As I said, the couple had a history of nine years in the Grand Bazaar. In their visits throughout this time, they witnessed many negative changes in the Bazaar as well and they were worried about this. As a restaration manager, Ken Marquardt had something to say: “This place is a national treasure that definitely must be preserved better. It has to be supported more by private investors. The Bazaar has to be the symbol of the connection of Europe and Asia.
The economy has to provide opportunities to do a better and stronger restoration, and regular inspection has to be done on the good sold here.” The unfortunate mess of the shops, which spread throughout the Bazaar widely for the last few years, must have caught their attention too that Kali continued her speech with complaints: “Specially those T-shirt shops! Only two years ago there were just carpet shops, but now you see a T-shirt shop between the two carpet shops and that spoils the whole view. In the end, these things !ike T-shirts can be sold somewhere else.” Her husband Ken agreed: “In the past, there was completeness with the carpets and antiques, but now you find T-shirts and cheap things which you can find outside, in other shops. This can kil! the tourists’ excitements.” By the way, Kali drew attention to an impoıtant issue, the European Union, which most of us hoped to happen, but perhaps could affect the future of the Bazaar in a negative way. “I think you shouldn’t !et the European Union enter here. Perhaps you are unaware but Turkey is so lucky because she has the freedom to eat and seli whatever she wants. For instance, you can not open up a kebab shop !ike the one we are sitting in right now, in Italy. Eveıything is limited with standards and those standards destı·oy the culture completely. People don’t know what will happen when the European Union comes, but that is why we love here. Because we feel ourselves more free here. Here, eveıything is more natural and we miss this so much in other places. When we are away from here, we literally get stomach aches!”

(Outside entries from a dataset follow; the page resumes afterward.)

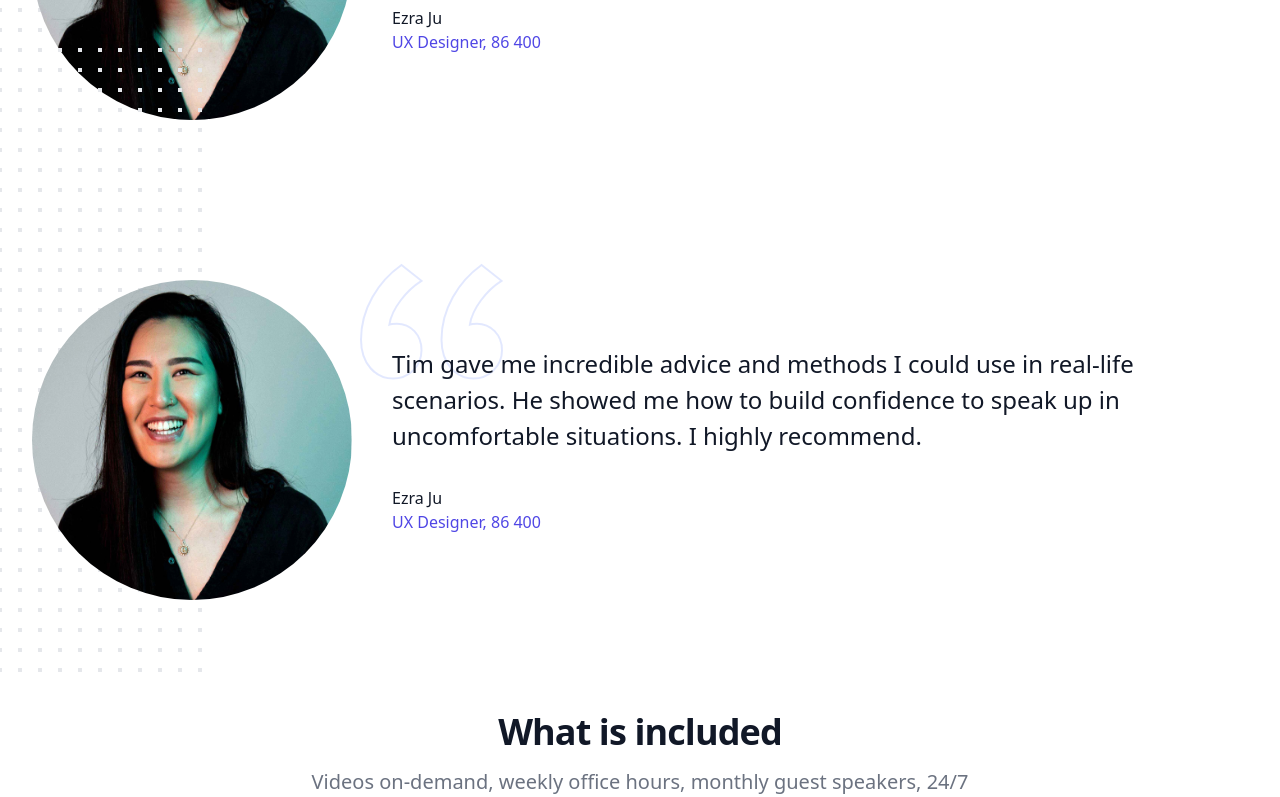
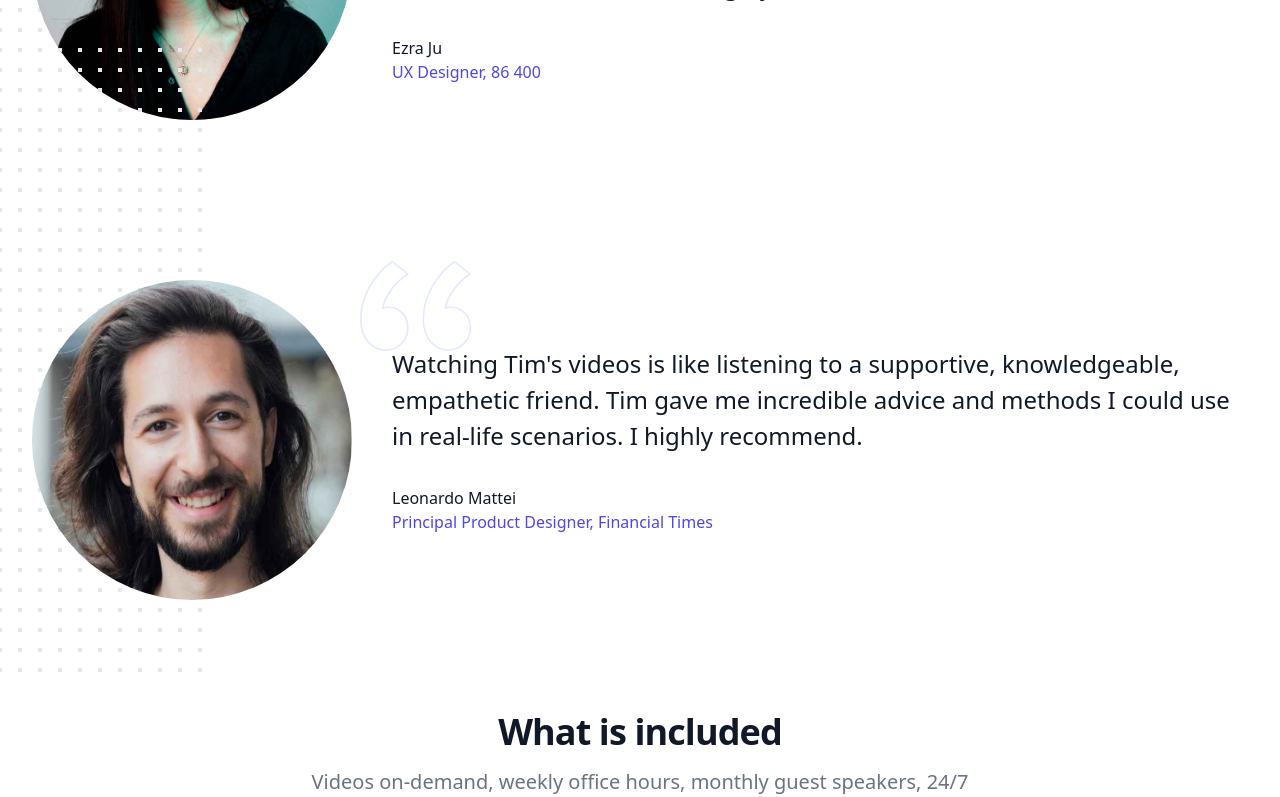
Before and after one commit to timyeothequietachievr/website, a Next.js app: page / in a window 1280 px wide. Shown: the part 2422-3219 px from the top of the page. Built offline with nearby package versions, Linux system fonts and the light colour scheme; a web font is replaced by a local one.

Commit message:
testimonials

```diff
--- a/components/TestimonialLargeAvatar.jsx
+++ b/components/TestimonialLargeAvatar.jsx
@@ -59,8 +59,9 @@ export default function Example() {
             </div>
 
             <div className="relative lg:ml-10">
+            <h2 class="text-3xl font-extrabold tracking-tight text-gray-900">What people are saying</h2> <br />
               <svg
-                className="absolute top-0 left-0 transform -translate-x-8 -translate-y-24 h-36 w-36 text-indigo-200 opacity-50"
+                className="absolute top-0 left-0 transform -translate-x-8 -translate-y-24 h-28 w-28 text-indigo-200 opacity-50"
                 stroke="currentColor"
                 fill="none"
                 viewBox="0 0 144 144"
@@ -82,7 +83,7 @@ export default function Example() {
                     <div className="flex-shrink-0 lg:hidden">
                       <img
                         className="h-12 w-12 rounded-full"
-                        src="https://images.unsplash.com/photo-1494790108377-be9c29b29330?ixlib=rb-1.2.1&ixid=eyJhcHBfaWQiOjEyMDd9&auto=format&fit=facearea&facepad=2&w=256&h=256&q=80"
+                        src="src/profile-ezra.jpg?ixlib=rb-1.2.1&ixid=eyJhcHBfaWQiOjEyMDd9&auto=format&fit=facearea&facepad=2&w=256&h=256&q=80"
                         alt=""
                       />
                     </div>
@@ -147,14 +148,14 @@ export default function Example() {
             <div className="hidden lg:block lg:flex-shrink-0">
               <img
                 className="h-64 w-64 rounded-full xl:h-80 xl:w-80"
-                src="src/profile-ezra.jpg?ixlib=rb-1.2.1&ixid=eyJhcHBfaWQiOjEyMDd9&auto=format&fit=facearea&facepad=2&w=256&h=256&q=80"
+                src="src/profile-leonardo.jpg?ixlib=rb-1.2.1&ixid=eyJhcHBfaWQiOjEyMDd9&auto=format&fit=facearea&facepad=2&w=256&h=256&q=80"
                 alt=""
               />
             </div>
 
             <div className="relative lg:ml-10">
               <svg
-                className="absolute top-0 left-0 transform -translate-x-8 -translate-y-24 h-36 w-36 text-indigo-200 opacity-50"
+                className="absolute top-0 left-0 transform -translate-x-8 -translate-y-24 h-28 w-28 text-indigo-200 opacity-50"
                 stroke="currentColor"
                 fill="none"
                 viewBox="0 0 144 144"
@@ -168,7 +169,7 @@ export default function Example() {
               <blockquote className="relative">
                 <div className="text-2xl leading-9 font-medium text-gray-900">
                   <p>
-                    Tim gave me incredible advice and methods I could use in real-life scenarios. He showed me how to build confidence to speak up in uncomfortable situations. I highly recommend.
+                  Watching Tim's videos is like listening to a supportive, knowledgeable, empathetic friend. Tim gave me incredible advice and methods I could use in real-life scenarios. I highly recommend.
                   </p>
                 </div>
                 <footer className="mt-8">
@@ -176,13 +177,13 @@ export default function Example() {
                     <div className="flex-shrink-0 lg:hidden">
                       <img
                         className="h-12 w-12 rounded-full"
-                        src="https://images.unsplash.com/photo-1494790108377-be9c29b29330?ixlib=rb-1.2.1&ixid=eyJhcHBfaWQiOjEyMDd9&auto=format&fit=facearea&facepad=2&w=256&h=256&q=80"
+                        src="src/profile-leonardo.jpg?ixlib=rb-1.2.1&ixid=eyJhcHBfaWQiOjEyMDd9&auto=format&fit=facearea&facepad=2&w=256&h=256&q=80"
                         alt=""
                       />
                     </div>
                     <div className="ml-4 lg:ml-0">
-                      <div className="text-base font-medium text-gray-900">Ezra Ju</div>
-                      <div className="text-base font-medium text-indigo-600">UX Designer, 86 400</div>
+                      <div className="text-base font-medium text-gray-900">Leonardo Mattei</div>
+                      <div className="text-base font-medium text-indigo-600">Principal Product Designer, Financial Times</div>
                     </div>
                   </div>
                 </footer>
```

Our conversation was intermpted by laughs; as we kept on eating, Ken talked about his wife’s new project: “Kali is currently writing a cook book and most of the dishes are Turkish foods. Before, she didn’t !ike to cook but this has changed after we came to Turkey.” While we were laughing at her husband’s words, we continued to eat our meals with pleasure. Lastly, just !ike other foreigners we met, they couldn’t do without eritkizing some sellers’ aggressive attitudes. But afteıwards, regretting their criticism, they immediately added that they loved the place very much: “Actually there are such open and nice people here. You can get in a shop, sit for hours and chat only; for us this is something amazing.”
Ken ve Kali Marquardt